[Task objective]: Write out the whole listing exactly as it is written below.

* * *

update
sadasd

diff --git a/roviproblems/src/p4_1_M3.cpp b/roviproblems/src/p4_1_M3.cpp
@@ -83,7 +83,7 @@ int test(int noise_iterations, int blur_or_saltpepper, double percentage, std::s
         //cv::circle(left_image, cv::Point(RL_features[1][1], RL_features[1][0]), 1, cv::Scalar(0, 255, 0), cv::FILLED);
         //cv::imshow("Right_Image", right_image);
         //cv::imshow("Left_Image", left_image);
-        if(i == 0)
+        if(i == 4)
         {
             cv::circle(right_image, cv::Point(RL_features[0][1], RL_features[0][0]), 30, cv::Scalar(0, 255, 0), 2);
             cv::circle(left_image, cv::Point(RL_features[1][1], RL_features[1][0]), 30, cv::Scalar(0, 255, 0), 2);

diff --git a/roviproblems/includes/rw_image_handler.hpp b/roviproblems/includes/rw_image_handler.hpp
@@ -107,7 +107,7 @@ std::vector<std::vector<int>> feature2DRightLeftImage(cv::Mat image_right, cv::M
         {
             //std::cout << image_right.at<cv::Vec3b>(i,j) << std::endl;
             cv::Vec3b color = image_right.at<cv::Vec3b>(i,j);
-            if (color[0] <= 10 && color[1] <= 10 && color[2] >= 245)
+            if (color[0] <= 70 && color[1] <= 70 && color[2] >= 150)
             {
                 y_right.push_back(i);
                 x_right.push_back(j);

* * *

[Task result]:
update
sadasd

diff --git a/roviproblems/src/p4_1_M3.cpp b/roviproblems/src/p4_1_M3.cpp
@@ -83,7 +83,7 @@ int test(int noise_iterations, int blur_or_saltpepper, double percentage, std::s
         //cv::circle(left_image, cv::Point(RL_features[1][1], RL_features[1][0]), 1, cv::Scalar(0, 255, 0), cv::FILLED);
         //cv::imshow("Right_Image", right_image);
         //cv::imshow("Left_Image", left_image);
-        if(i == 0)
+        if(i == 4)
         {
             cv::circle(right_image, cv::Point(RL_features[0][1], RL_features[0][0]), 30, cv::Scalar(0, 255, 0), 2);
             cv::circle(left_image, cv::Point(RL_features[1][1], RL_features[1][0]), 30, cv::Scalar(0, 255, 0), 2);

diff --git a/roviproblems/includes/rw_image_handler.hpp b/roviproblems/includes/rw_image_handler.hpp
@@ -107,7 +107,7 @@ std::vector<std::vector<int>> feature2DRightLeftImage(cv::Mat image_right, cv::M
         {
             //std::cout << image_right.at<cv::Vec3b>(i,j) << std::endl;
             cv::Vec3b color = image_right.at<cv::Vec3b>(i,j);
-            if (color[0] <= 10 && color[1] <= 10 && color[2] >= 245)
+            if (color[0] <= 70 && color[1] <= 70 && color[2] >= 150)
             {
                 y_right.push_back(i);
                 x_right.push_back(j);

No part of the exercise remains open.